The ion trap can also be sectioned off into more elements than 2. For instance, the ion trap could consist of 4 quarter section elements which may be placed at difference potentials. This would then result in a greater range of low energy ions which can be trapped.

The bore diameter throughout and the ion trap are together designed to form a single stage of differential pumping system. The entrance bore for the electron beam must be carefully matched to the diameter of the particular electron beam. However, the degree of beam scraping by end plate 21 and fin 22 can be adjusted using the focus coil 3. When the system is one in which beam scraping is not desired, a high voltage power supply can be connected to lead 8 to maintain the required potential on element 10.

Ions pumps 40 and 41 are situated near the cathode and help maintain the number of gas molecules at that area to a low value.

Various modifications may be made to the preferred embodiment without departing from the spirit and scope of the invention as defined in the appended claims.

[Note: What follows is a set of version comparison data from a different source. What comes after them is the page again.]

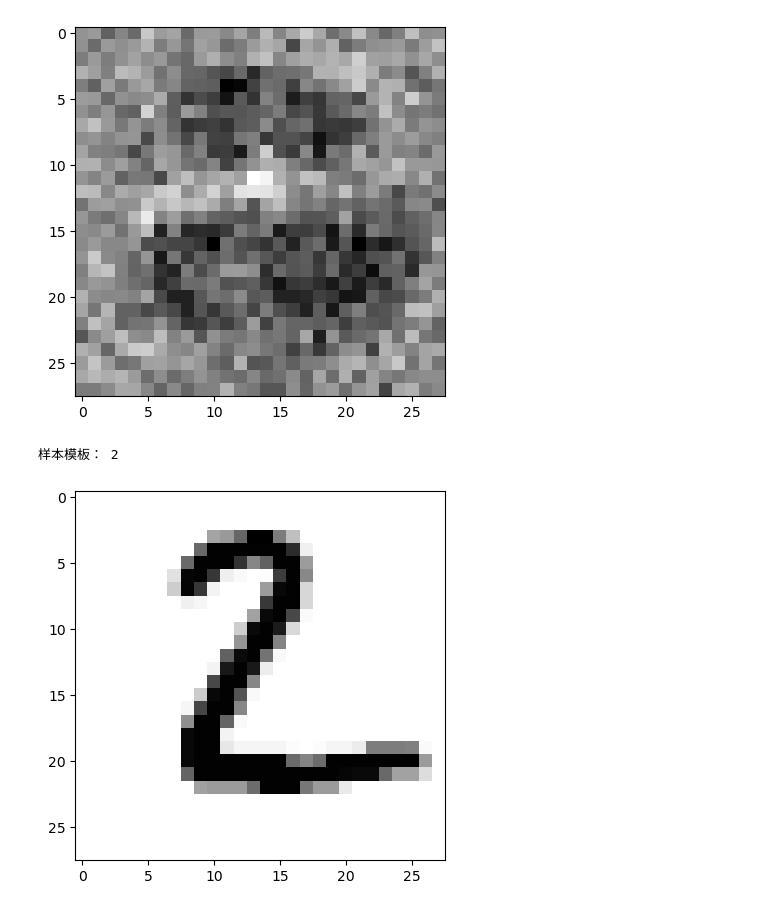
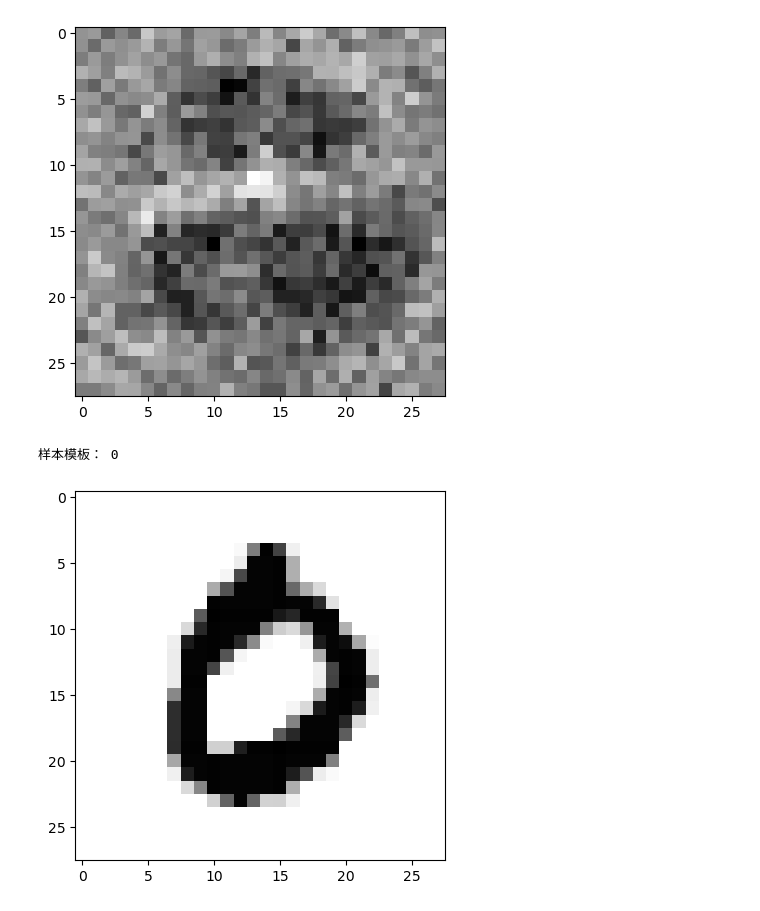
Before and after one commit to zpf2617/zpf2617, a Jupyter notebook: AIpytest.ipynb, the cells around one changed output. Saved outputs shown, nothing was run; the diff lists cells and outputs as text; code cells hidden in the pictures.

```diff
--- a/AIpytest.ipynb
+++ b/AIpytest.ipynb
@@ -276,30 +276,30 @@ performance = 0.9725
 # %%
 #把MNIST数据csv格式绘制成图片，方便目测检查结果
 import numpy
 import matplotlib.pyplot    #把csv格式的MNIST数据显示出来
 # import maplotlib.pyplot
 #装饰器，只用matplotlib.pyplot 绘图，装饰器后面不能加注释
 %matplotlib inline
 
 #一次性读取文件
 data_file = open("C:/mnist_test_100.csv",'r')
 
 # data_file = open("C:/myMNIST.csv",'r')    #自建的MNIST样本
 data_list = data_file.readlines()
 data_file.close()
 #数据集第n条数据（从1开始）第n行
 
 #调整这个行数来显示
-n=9
+n=4
 
 all_values=data_list[n-1].split(",")
 image_array=numpy.asfarray(all_values[1:]).reshape(28,28)
 matplotlib.pyplot.imshow(image_array,cmap="Greys",interpolation='None')
 
 print("样本模板：",all_values[0])
 # %% [output]
-样本模板： 2
+样本模板： 0
-[figure, old version]
+[figure, new version]
 # %%
 #生成自己的MNIST验证样本数据
 #1首先准备图片，在photoshop里面新建保存28*28像素的JPG白底黑字jPG格式，surface pen手写数字，可以用动作录制更快，放在一个文件夹里批量读取，注：文件名要有图片内容的标签，标记标签
```
Also changed, not shown: 4 other files.
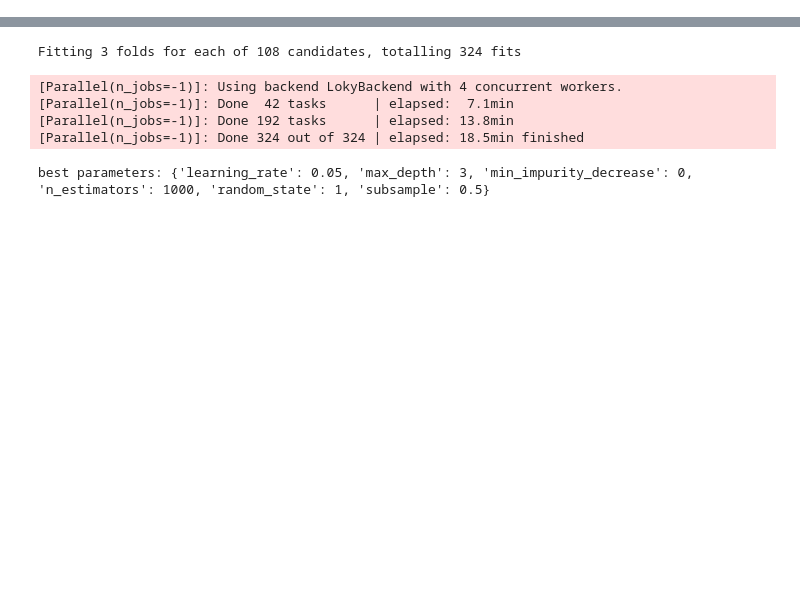
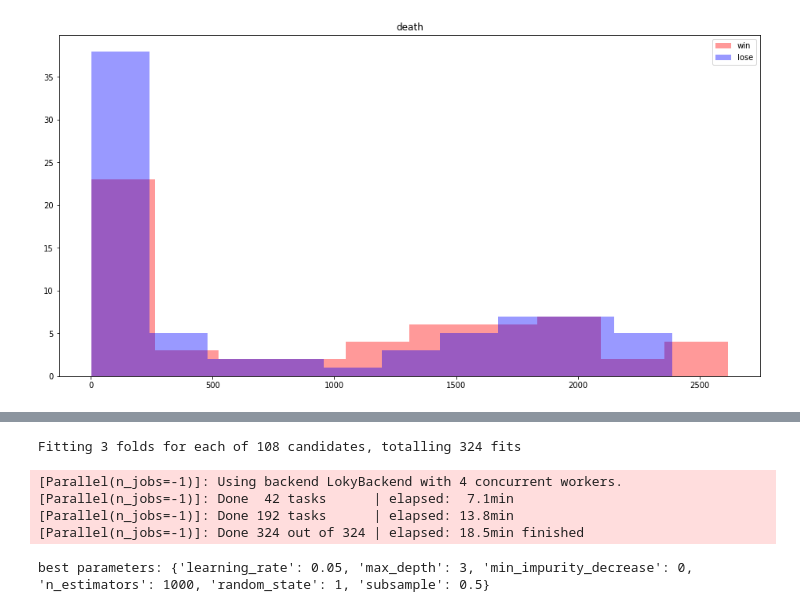
Before and after one commit to Rokushou/Splatoon-2-Meta-Modeling, a Jupyter notebook: Hard Reset.ipynb, the cells around one changed output, grey strips where cells are left out. Cells and saved outputs as stored; diff of their text form; code cells hidden in the pictures; blank space fills up the shorter version.

```diff
--- a/Hard Reset.ipynb
+++ b/Hard Reset.ipynb
@@ -214,0 +217,4 @@ bar_plotter('inked', test)
+# %%
+hist_plotter('death')
+# %% [output]
+[figure, added]
```
Also changed, not shown: parts of 28 cells of this notebook, 1 other file.
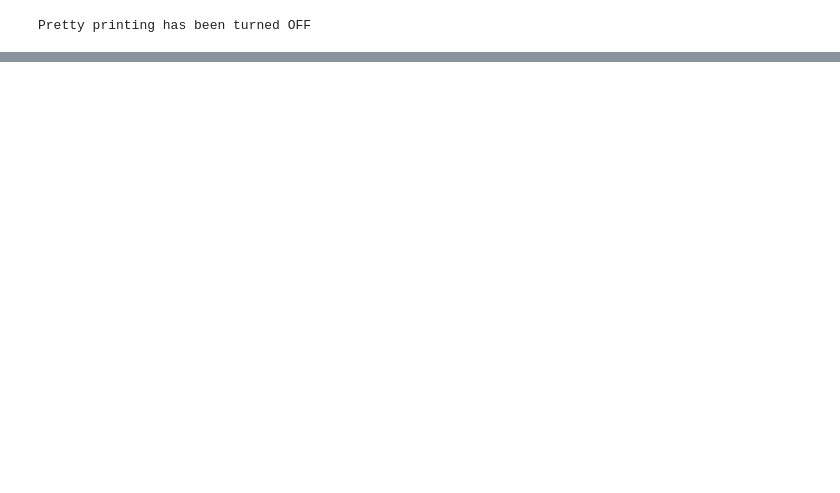
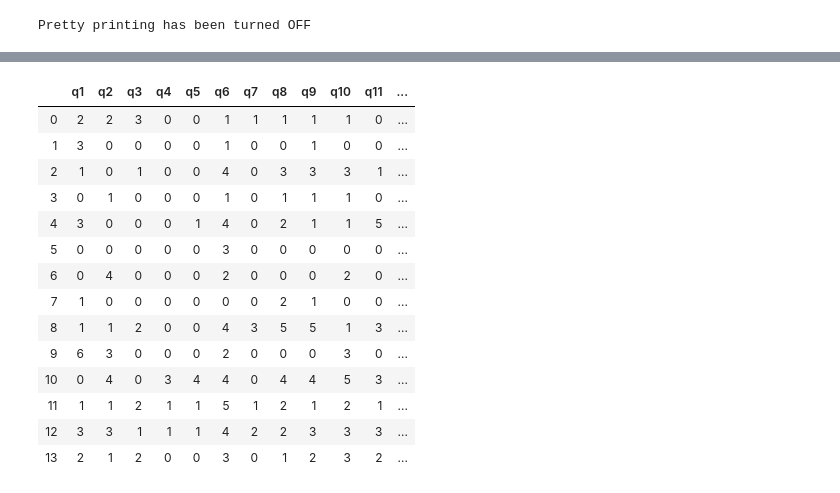
Before and after one commit to songhee-kim/VerbVec, a Jupyter notebook: AMT_analysis.ipynb, the cells around one changed output, grey strips where cells are left out. Saved outputs shown, nothing was run; the diff lists cells and outputs as text; code cells hidden in the pictures; blank space fills up the shorter version.

```diff
--- a/AMT_analysis.ipynb
+++ b/AMT_analysis.ipynb
@@ -110,3 +100,21 @@ res.shape
+# %%
+df_responses
+# %% [output]
+|  | q1 | q2 | q3 | q4 | q5 | q6 | q7 | q8 | q9 | q10 | q11 | ... |
+| 0 | 2 | 2 | 3 | 0 | 0 | 1 | 1 | 1 | 1 | 1 | 0 | ... |
+| 1 | 3 | 0 | 0 | 0 | 0 | 1 | 0 | 0 | 1 | 0 | 0 | ... |
+| 2 | 1 | 0 | 1 | 0 | 0 | 4 | 0 | 3 | 3 | 3 | 1 | ... |
+| 3 | 0 | 1 | 0 | 0 | 0 | 1 | 0 | 1 | 1 | 1 | 0 | ... |
+| 4 | 3 | 0 | 0 | 0 | 1 | 4 | 0 | 2 | 1 | 1 | 5 | ... |
+| 5 | 0 | 0 | 0 | 0 | 0 | 3 | 0 | 0 | 0 | 0 | 0 | ... |
+| 6 | 0 | 4 | 0 | 0 | 0 | 2 | 0 | 0 | 0 | 2 | 0 | ... |
+| 7 | 1 | 0 | 0 | 0 | 0 | 0 | 0 | 2 | 1 | 0 | 0 | ... |
+| 8 | 1 | 1 | 2 | 0 | 0 | 4 | 3 | 5 | 5 | 1 | 3 | ... |
+| 9 | 6 | 3 | 0 | 0 | 0 | 2 | 0 | 0 | 0 | 3 | 0 | ... |
+| 10 | 0 | 4 | 0 | 3 | 4 | 4 | 0 | 4 | 4 | 5 | 3 | ... |
+| 11 | 1 | 1 | 2 | 1 | 1 | 5 | 1 | 2 | 1 | 2 | 1 | ... |
+| 12 | 3 | 3 | 1 | 1 | 1 | 4 | 2 | 2 | 3 | 3 | 3 | ... |
+| 13 | 2 | 1 | 2 | 0 | 0 | 3 | 0 | 1 | 2 | 3 | 2 | ... |
 # %%
 res.tail()
 # %% [output]
```
Also changed, not shown: parts of 17 cells of this notebook.
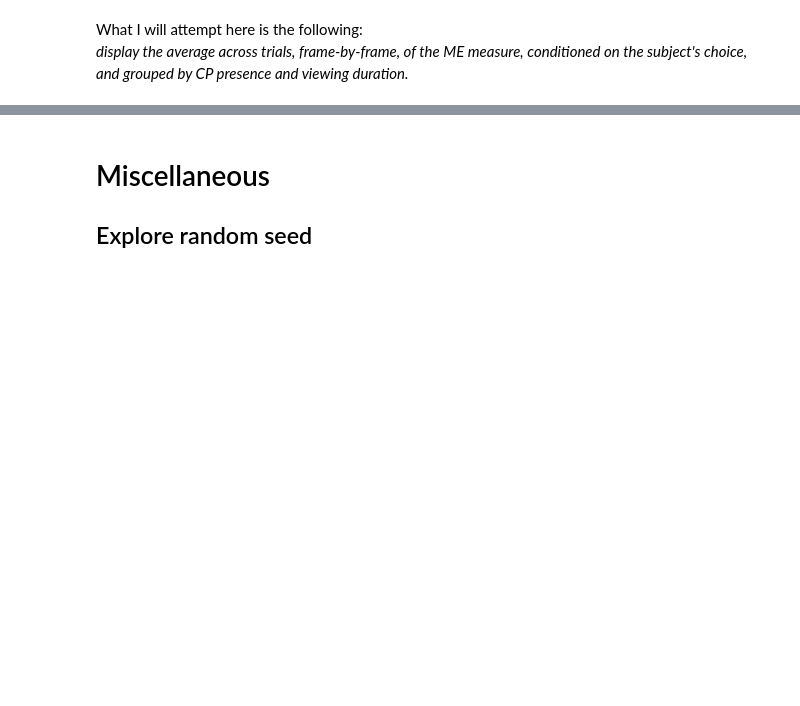
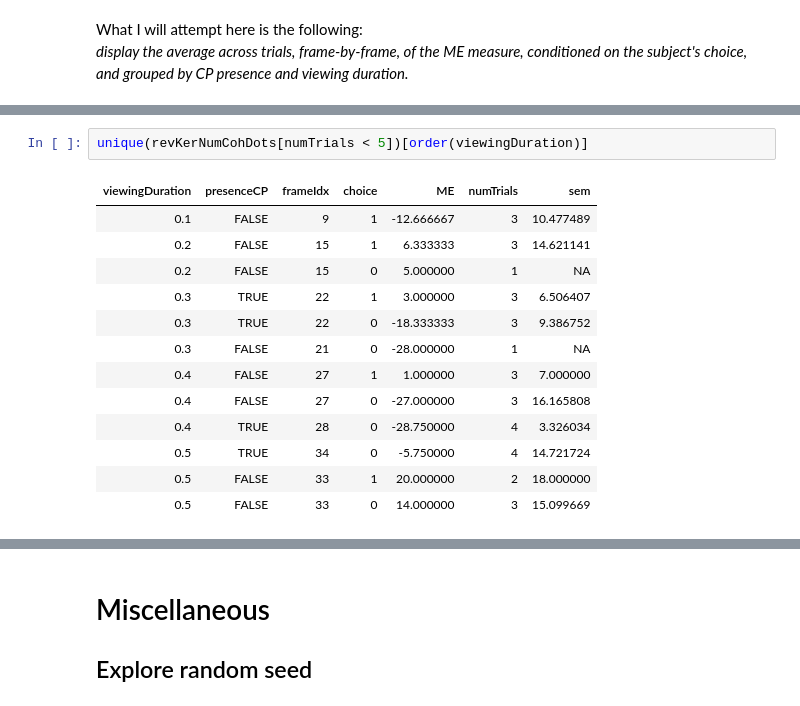
Before and after one commit to TheGoldLab/Analysis_SingleCP_DotsReversal, a Jupyter notebook: Jupyter/pilot11.ipynb, the cells around one changed output, grey strips where cells are left out. Cells and saved outputs as stored; diff of their text form; blank space fills up the shorter version.

```diff
--- a/Jupyter/pilot11.ipynb
+++ b/Jupyter/pilot11.ipynb
@@ -1097,2 +1121,18 @@ head(revKerNumCohDots)
+# %%
+unique(revKerNumCohDots[numTrials < 5])[order(viewingDuration)]
+# %% [output]
+| viewingDuration | presenceCP | frameIdx | choice | ME | numTrials | sem |
+| 0.1 | FALSE | 9 | 1 | -12.666667 | 3 | 10.477489 |
+| 0.2 | FALSE | 15 | 1 | 6.333333 | 3 | 14.621141 |
+| 0.2 | FALSE | 15 | 0 | 5.000000 | 1 | NA |
+| 0.3 | TRUE | 22 | 1 | 3.000000 | 3 | 6.506407 |
+| 0.3 | TRUE | 22 | 0 | -18.333333 | 3 | 9.386752 |
+| 0.3 | FALSE | 21 | 0 | -28.000000 | 1 | NA |
+| 0.4 | FALSE | 27 | 1 | 1.000000 | 3 | 7.000000 |
+| 0.4 | FALSE | 27 | 0 | -27.000000 | 3 | 16.165808 |
+| 0.4 | TRUE | 28 | 0 | -28.750000 | 4 | 3.326034 |
+| 0.5 | TRUE | 34 | 0 | -5.750000 | 4 | 14.721724 |
+| 0.5 | FALSE | 33 | 1 | 20.000000 | 2 | 18.000000 |
+| 0.5 | FALSE | 33 | 0 | 14.000000 | 3 | 15.099669 |
 # %%
 # control output figure size
```
Also changed, not shown: parts of 6 cells of this notebook.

Patent Citations
Cited PatentFiling datePublication dateApplicantTitle
US3586901 *Jun 4, 1969Jun 22, 1971Gen ElectricElectron gun for use in contaminated environment
US3886399 *Aug 20, 1973May 27, 1975Varian AssociatesElectron beam electrical power transmission system
US4625150 *Apr 16, 1984Nov 25, 1986Imatron, Inc.Electron beam control assembly for a scanning electron beam computed tomography scanner
US4720832 *Jul 9, 1986Jan 19, 1988Ushio DenkiGas laser including means for magnetic deflection of ions
US4743794 *May 26, 1987May 10, 1988U.S. Philips CorporationCathode-ray tube having an ion trap
Referenced by
Citing PatentFiling datePublication dateApplicantTitle
US7411187May 23, 2006Aug 12, 2008The Regents Of The University Of MichiganIon trap in a semiconductor chip
EP0795194A1 *Nov 22, 1995Sep 17, 1997Intevac, Inc.Hybrid multiplier tube with ion deflection
Classifications
U.S. Classification313/424, 313/432
International ClassificationH01J3/40, H01J37/07, H01J37/06, H01J29/84
Cooperative ClassificationH01J3/40, H01J29/84
European ClassificationH01J29/84, H01J3/40
Legal Events
DateCodeEventDescription
Sep 12, 1995FPExpired due to failure to pay maintenance fee
Effective date: 19830705
Jul 2, 1995LAPSLapse for failure to pay maintenance fees
Feb 7, 1995REMIMaintenance fee reminder mailed
Mar 7, 1991ASAssignment
Owner name: ATOMIC ENERGY OF CANADA LIMITED-ENERGIE ATOMIQUE D
Free format text: ASSIGNMENT OF ASSIGNORS INTEREST.;ASSIGNOR:KOLPIN, HANS J.;REEL/FRAME:005623/0683
Effective date: 19900807